We can learn from the extensive experience of musicians who accompany singers, dancers, and other musicians. The musical accompanist must listen acutely to the unfolding song or melody or carefully watch the movements of the dancers. Usually the accompanist recedes from the limelight, taking a supportive role. He often plays in a lower pitch, and sometimes does not play in the final performance. He provides the background for more important parts, supplying harmony and rhythm to the melody. He is successful to the degree that he is in alignment with the unfolding music. One exception to this necessary subordination occurs in what is called dialogue accompaniment, where the accompanier engages in a call and response to the “lead,” being silent or providing rhythm as the lead plays, and playing himself when the lead rests, but always playing in relationship to what has come before—not breaking free of the whole unfolding composition but working in concert with the featured musicians to articulate the evolving music.

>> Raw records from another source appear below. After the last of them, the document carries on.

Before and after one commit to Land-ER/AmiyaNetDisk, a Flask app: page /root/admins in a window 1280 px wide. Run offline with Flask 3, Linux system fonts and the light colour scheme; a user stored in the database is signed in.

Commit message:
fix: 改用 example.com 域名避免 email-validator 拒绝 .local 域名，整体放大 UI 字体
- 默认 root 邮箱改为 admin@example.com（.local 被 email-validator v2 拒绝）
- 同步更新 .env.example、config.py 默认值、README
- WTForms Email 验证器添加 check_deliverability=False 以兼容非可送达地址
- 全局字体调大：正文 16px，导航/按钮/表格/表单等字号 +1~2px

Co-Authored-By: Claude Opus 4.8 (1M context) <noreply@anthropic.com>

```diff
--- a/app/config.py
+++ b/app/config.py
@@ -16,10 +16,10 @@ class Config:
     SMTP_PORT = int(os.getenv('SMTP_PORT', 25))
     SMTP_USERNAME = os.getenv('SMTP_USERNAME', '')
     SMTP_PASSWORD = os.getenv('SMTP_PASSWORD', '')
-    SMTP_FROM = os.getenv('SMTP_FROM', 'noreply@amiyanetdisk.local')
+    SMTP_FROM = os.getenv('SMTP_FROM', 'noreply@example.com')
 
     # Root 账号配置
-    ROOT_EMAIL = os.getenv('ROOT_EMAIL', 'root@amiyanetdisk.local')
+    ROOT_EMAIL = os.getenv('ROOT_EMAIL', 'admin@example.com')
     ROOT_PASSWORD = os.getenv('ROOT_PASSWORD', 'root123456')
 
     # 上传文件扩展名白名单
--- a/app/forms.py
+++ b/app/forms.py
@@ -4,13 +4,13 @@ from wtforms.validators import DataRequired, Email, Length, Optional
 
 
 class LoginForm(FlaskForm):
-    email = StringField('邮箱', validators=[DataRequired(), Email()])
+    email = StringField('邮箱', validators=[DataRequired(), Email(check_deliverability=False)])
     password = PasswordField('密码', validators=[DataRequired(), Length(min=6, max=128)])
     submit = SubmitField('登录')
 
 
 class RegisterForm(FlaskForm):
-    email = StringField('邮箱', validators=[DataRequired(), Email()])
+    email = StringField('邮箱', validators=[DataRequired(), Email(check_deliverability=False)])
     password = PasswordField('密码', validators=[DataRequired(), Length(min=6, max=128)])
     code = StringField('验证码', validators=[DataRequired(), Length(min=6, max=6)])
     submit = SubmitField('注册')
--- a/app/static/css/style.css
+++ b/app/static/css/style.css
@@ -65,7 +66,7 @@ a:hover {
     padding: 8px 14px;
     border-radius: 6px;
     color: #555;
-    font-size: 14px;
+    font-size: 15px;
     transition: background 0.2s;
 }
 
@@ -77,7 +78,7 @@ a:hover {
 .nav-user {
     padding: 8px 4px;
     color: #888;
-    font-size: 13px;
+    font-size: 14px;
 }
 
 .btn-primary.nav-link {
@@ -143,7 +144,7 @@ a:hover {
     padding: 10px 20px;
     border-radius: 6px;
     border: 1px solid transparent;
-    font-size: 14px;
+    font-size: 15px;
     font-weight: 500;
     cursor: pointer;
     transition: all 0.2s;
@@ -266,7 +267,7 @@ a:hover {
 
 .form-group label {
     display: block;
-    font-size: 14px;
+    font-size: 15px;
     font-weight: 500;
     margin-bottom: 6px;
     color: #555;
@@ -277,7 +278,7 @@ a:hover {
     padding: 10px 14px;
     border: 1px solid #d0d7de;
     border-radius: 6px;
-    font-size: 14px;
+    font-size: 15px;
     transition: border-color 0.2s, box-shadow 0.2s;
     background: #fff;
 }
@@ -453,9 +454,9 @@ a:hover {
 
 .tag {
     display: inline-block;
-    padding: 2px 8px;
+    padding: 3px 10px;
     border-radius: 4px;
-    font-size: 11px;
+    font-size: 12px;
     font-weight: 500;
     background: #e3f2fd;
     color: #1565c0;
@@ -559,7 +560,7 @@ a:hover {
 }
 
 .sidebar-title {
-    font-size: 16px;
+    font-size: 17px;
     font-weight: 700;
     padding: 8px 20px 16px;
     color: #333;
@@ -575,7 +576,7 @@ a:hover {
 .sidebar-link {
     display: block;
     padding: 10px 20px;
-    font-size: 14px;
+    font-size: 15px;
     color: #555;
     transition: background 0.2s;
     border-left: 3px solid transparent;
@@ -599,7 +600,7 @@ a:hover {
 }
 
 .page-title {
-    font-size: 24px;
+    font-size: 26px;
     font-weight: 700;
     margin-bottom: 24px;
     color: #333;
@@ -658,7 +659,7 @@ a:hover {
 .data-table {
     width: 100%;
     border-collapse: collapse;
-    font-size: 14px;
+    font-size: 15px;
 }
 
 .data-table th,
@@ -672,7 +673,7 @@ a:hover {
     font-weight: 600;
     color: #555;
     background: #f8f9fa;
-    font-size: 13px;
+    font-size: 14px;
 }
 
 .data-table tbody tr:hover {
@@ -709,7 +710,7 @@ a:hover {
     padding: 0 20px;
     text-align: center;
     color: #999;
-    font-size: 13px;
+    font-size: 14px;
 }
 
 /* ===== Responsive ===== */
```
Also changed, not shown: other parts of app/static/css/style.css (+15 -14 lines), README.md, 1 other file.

The accompanier of others patiently awaits a clear invitation to be present, and removes himself if this is not forthcoming. This is non-negotiable. The “accompanier” must be transparent and honest as to the uses of her involvement, as to who it will profit and how. Those extending an invitation should be able to do so in the fullest knowledge possible of who it is who wants to come and what their motives are. The members of the community must be free to participate with the newcomer or not, and free to ask her to leave. When there is a conflict between the accomplishment of research goals and the well-being of the participants and the community, the latter must be unequivocably chosen. For the accompanier the accumulation of knowledge is not an end in itself. S/he is aware that knowledge is to be used and s/he must strive to be conscious about the uses to which it will be put.

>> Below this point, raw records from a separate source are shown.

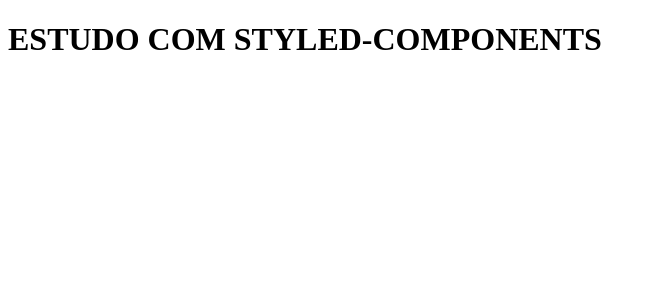
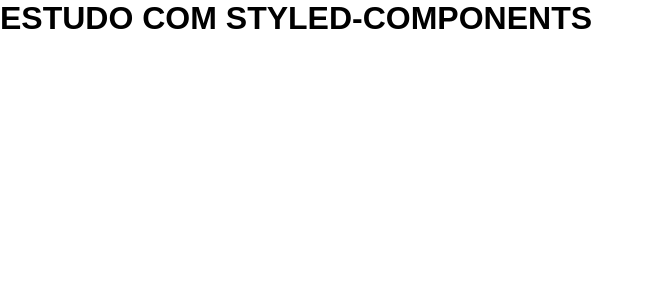
Before and after one commit to 1TDSVJ/styled-app-react, a React (Create React App) app in the folder rm94051/react-aula7/: page / in a window 1280 px wide. Shown: the top 300 px of the page, without its empty margins (0-662 px from the left). Built offline with nearby package versions, Linux system fonts and the light colour scheme.

Commit message:
Index.css alterado

```diff
--- /dev/null
+++ b/rm94051/react-aula7/src/index.css
@@ -0,0 +1,6 @@
+*{
+    margin: 0;
+    padding: 0;
+    box-sizing: border-box;
+    font-family: Arial, Helvetica, sans-serif;
+}
--- a/rm94051/react-aula7/src/index.js
+++ b/rm94051/react-aula7/src/index.js
@@ -1,6 +1,7 @@
 import React from 'react'
 import ReactDOM from 'react-dom'
 import App from './App'
+import './index.css'
 
 
 ReactDOM.render(<App/>, document.getElementById('root'))
```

The one who accompanies knows how to resist leading when it is important that others do so. She values being alongside of others, working together with them, enjoying the mutual empowerment and greater understanding that arises when all partners are involved in knowledge-making. She has practiced holding her plans and interpretations lightly, choosing instead to hear the desires and meanings of others.

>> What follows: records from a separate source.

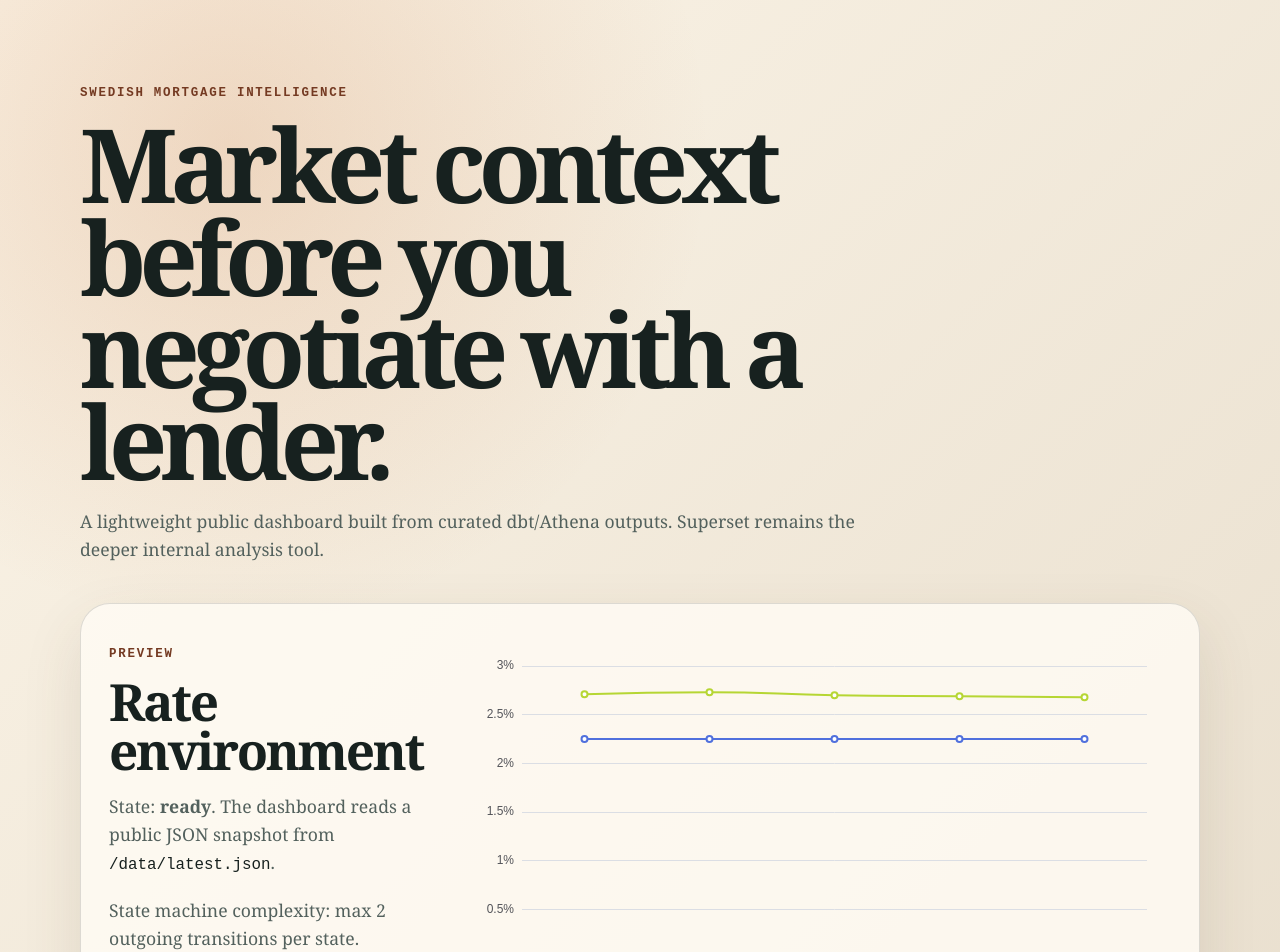
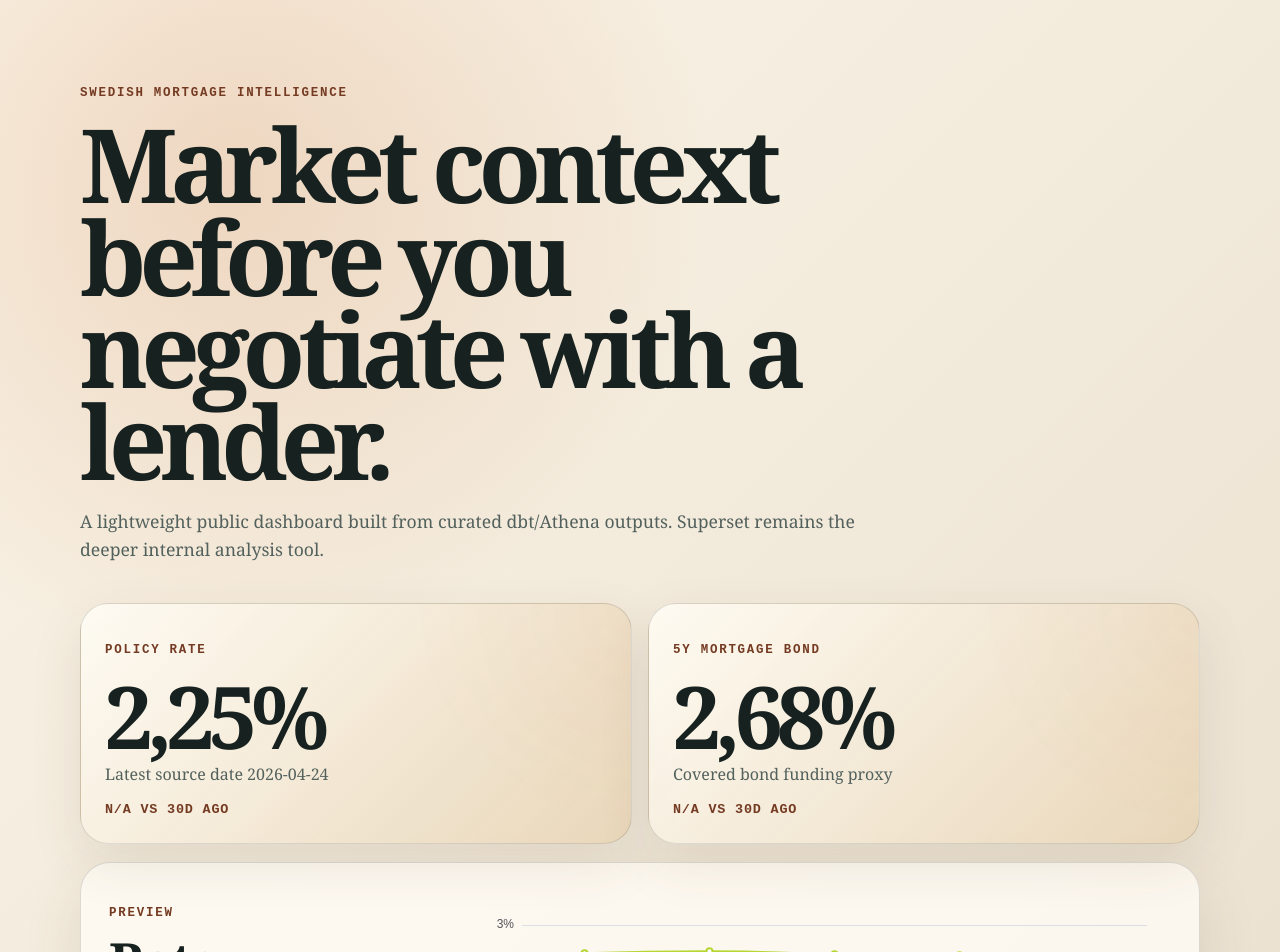
Before and after one commit to Samnor/swedish-mortgages-dashboard, a React (Vite) app: page / in a window 1280 px wide. Shown: the top 952 px of the page. Built offline with nearby package versions, Linux system fonts and the light colour scheme.

Commit message:
Add snapshot contract test and KPI cards

```diff
--- a/package.json
+++ b/package.json
@@ -7,7 +7,7 @@
     "dev": "vite --host 0.0.0.0",
     "build": "tsc --noEmit && vite build",
     "preview": "vite preview --host 0.0.0.0",
-    "validate": "tsc --noEmit && vite build"
+    "validate": "node scripts/validate_public_snapshot.mjs && tsc --noEmit && vite build"
   },
   "dependencies": {
     "@vitejs/plugin-react": "^5.1.1",
--- a/src/dashboardMachine.ts
+++ b/src/dashboardMachine.ts
@@ -7,6 +7,14 @@ export type RatePoint = {
 export type DashboardSnapshot = {
   generatedAt: string;
   rates: RatePoint[];
+};
+
+export type DashboardKpis = {
+  latestDate: string;
+  latestPolicyRate: number;
+  latestMortgageBond5y: number;
+  policyRateChange30d: number | null;
+  mortgageBond5yChange30d: number | null;
 };
 
 export type DashboardState =
@@ -74,6 +82,26 @@ export function parseDashboardSnapshot(input: unknown): DashboardSnapshot {
   return {
     generatedAt,
     rates: input.rates.map(parseRatePoint),
+  };
+}
+
+export function deriveDashboardKpis(
+  snapshot: DashboardSnapshot,
+): DashboardKpis | null {
+  const latest = snapshot.rates.at(-1);
+  if (!latest) return null;
+
+  const comparison = comparisonRate(snapshot.rates, latest.date, 30);
+  return {
+    latestDate: latest.date,
+    latestPolicyRate: latest.policyRate,
+    latestMortgageBond5y: latest.mortgageBond5y,
+    policyRateChange30d: comparison
+      ? roundRateDelta(latest.policyRate - comparison.policyRate)
+      : null,
+    mortgageBond5yChange30d: comparison
+      ? roundRateDelta(latest.mortgageBond5y - comparison.mortgageBond5y)
+      : null,
   };
 }
 
@@ -161,6 +189,22 @@ function isRecord(input: unknown): input is Record<string, unknown> {
   return typeof input === "object" && input !== null && !Array.isArray(input);
 }
 
+function comparisonRate(
+  rates: RatePoint[],
+  latestDate: string,
+  daysBack: number,
+): RatePoint | null {
+  const targetTime = Date.parse(latestDate) - daysBack * 24 * 60 * 60 * 1000;
+  if (Number.isNaN(targetTime)) return null;
+
+  const candidates = rates.filter((rate) => Date.parse(rate.date) <= targetTime);
+  return candidates.at(-1) ?? null;
+}
+
+function roundRateDelta(value: number): number {
+  return Math.round(value * 100) / 100;
+}
+
 export function snapshotStaleReason(snapshot: DashboardSnapshot): string | null {
   const generatedAt = Date.parse(snapshot.generatedAt);
   if (Number.isNaN(generatedAt)) return "Snapshot timestamp is invalid.";
--- a/src/main.tsx
+++ b/src/main.tsx
@@ -2,15 +2,22 @@ import React, { useEffect, useReducer } from "react";
 import { createRoot } from "react-dom/client";
 import ReactECharts from "echarts-for-react";
 import {
+  deriveDashboardKpis,
   maxOutgoingTransitions,
   parseDashboardSnapshot,
   stateComplexity,
   transition,
+  type DashboardKpis,
   type DashboardSnapshot,
 } from "./dashboardMachine";
 import "./styles.css";
 
 const snapshotUrl = `${import.meta.env.BASE_URL}data/latest.json`;
+
+const rateFormatter = new Intl.NumberFormat("en-SE", {
+  maximumFractionDigits: 2,
+  minimumFractionDigits: 2,
+});
 
 function RatesPanel({ snapshot }: { snapshot: DashboardSnapshot }) {
   const chartOption = {
@@ -42,6 +49,46 @@ function RatesPanel({ snapshot }: { snapshot: DashboardSnapshot }) {
   };
 
   return <ReactECharts option={chartOption} className="chart" />;
+}
+
+function KpiGrid({ kpis }: { kpis: DashboardKpis }) {
+  return (
+    <section className="kpi-grid" aria-label="Mortgage market summary">
+      <KpiCard
+        label="Policy rate"
+        value={`${rateFormatter.format(kpis.latestPolicyRate)}%`}
+        detail={`Latest source date ${kpis.latestDate}`}
+        delta={kpis.policyRateChange30d}
+      />
+      <KpiCard
+        label="5Y mortgage bond"
+        value={`${rateFormatter.format(kpis.latestMortgageBond5y)}%`}
+        detail="Covered bond funding proxy"
+        delta={kpis.mortgageBond5yChange30d}
+      />
+    </section>
+  );
+}
+
+function KpiCard({
+  label,
+  value,
+  detail,
+  delta,
+}: {
+  label: string;
+  value: string;
+  detail: string;
+  delta: number | null;
+}) {
+  return (
+    <article className="kpi-card">
+      <p className="eyebrow">{label}</p>
+      <strong>{value}</strong>
+      <span>{detail}</span>
+      <span className="delta">{formatDelta(delta)} vs 30d ago</span>
+    </article>
+  );
 }
 
 function App() {
@@ -82,6 +129,7 @@ function App() {
 
   const snapshot =
     state.value === "ready" || state.value === "stale" ? state.snapshot : null;
+  const kpis = snapshot ? deriveDashboardKpis(snapshot) : null;
 
   return (
     <main>
@@ -93,6 +141,8 @@ function App() {
           Superset remains the deeper internal analysis tool.
         </p>
       </section>
+
+      {kpis ? <KpiGrid kpis={kpis} /> : null}
 
       <section className="panel">
         <div>
@@ -126,4 +176,10 @@ function App() {
   );
 }
 
+function formatDelta(delta: number | null): string {
+  if (delta === null) return "n/a";
+  const prefix = delta > 0 ? "+" : "";
+  return `${prefix}${rateFormatter.format(delta)} pp`;
+}
+
 createRoot(document.getElementById("root")!).render(<App />);
--- a/src/styles.css
+++ b/src/styles.css
@@ -62,6 +62,51 @@ code {
   font-size: 0.9em;
 }
 
+.kpi-grid {
+  display: grid;
+  grid-template-columns: repeat(2, minmax(0, 1fr));
+  gap: 16px;
+  margin-bottom: 18px;
+}
+
+.kpi-card {
+  position: relative;
+  overflow: hidden;
+  min-height: 190px;
+  padding: 24px;
+  border: 1px solid rgba(23, 33, 31, 0.14);
+  border-radius: 28px;
+  background:
+    linear-gradient(135deg, rgba(255, 252, 244, 0.9), rgba(231, 211, 179, 0.82)),
+    radial-gradient(circle at 100% 0%, rgba(185, 88, 39, 0.22), transparent 14rem);
+  box-shadow: 0 20px 52px rgba(80, 63, 43, 0.1);
+}
+
+.kpi-card strong {
+  display: block;
+  margin: 16px 0 8px;
+  font-size: clamp(3rem, 7vw, 5.4rem);
+  line-height: 0.9;
+  letter-spacing: -0.07em;
+}
+
+.kpi-card span {
+  display: block;
+  color: #53615d;
+  font-size: 1rem;
+  line-height: 1.45;
+}
+
+.kpi-card .delta {
+  margin-top: 14px;
+  color: #743a22;
+  font-family: "Courier New", monospace;
+  font-size: 0.84rem;
+  font-weight: 700;
+  letter-spacing: 0.06em;
+  text-transform: uppercase;
+}
+
 .complexity-list {
   display: grid;
   grid-template-columns: repeat(3, minmax(0, 1fr));
@@ -113,4 +158,8 @@ code {
   .panel {
     grid-template-columns: 1fr;
   }
+
+  .kpi-grid {
+    grid-template-columns: 1fr;
+  }
 }
```
Also changed, not shown: scripts/validate_public_snapshot.mjs (added, +58 -0 lines).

While she offers her support, she is ready to find that she is the one who will feel gratitude. Often the one who accompanies finally joins into the situations she has been separated from by virtue of her own social location. In doing so, her own dissociation begins to heal—her dissociation from the wider community, from the implications of histories of oppression and violence, from her own psychic numbing against the feelings she carries in response to the knowings she silences. She is able to emerge from the dissociation of bystanding violence—direct and indirect—to being an engaged witness who participates with others to create conditions for peace built on justice. In doing so, feelings of alienation and loneliness, born of individualistic modes of thinking and relating, begin to lose their grip.

The accompanier realizes that she is not the only one doing the looking, the observing. She wonders how she is seen, and is willing to discover things about herself she never imagined, or only feared. What privilege she enjoys is not invisible, far from it. By leaving her comfort zone, she may find that what she has taken for granted about herself and her life are thrown into question. She may feel shame, guilt, and embarrassment. She risks a rupture of her own certainties.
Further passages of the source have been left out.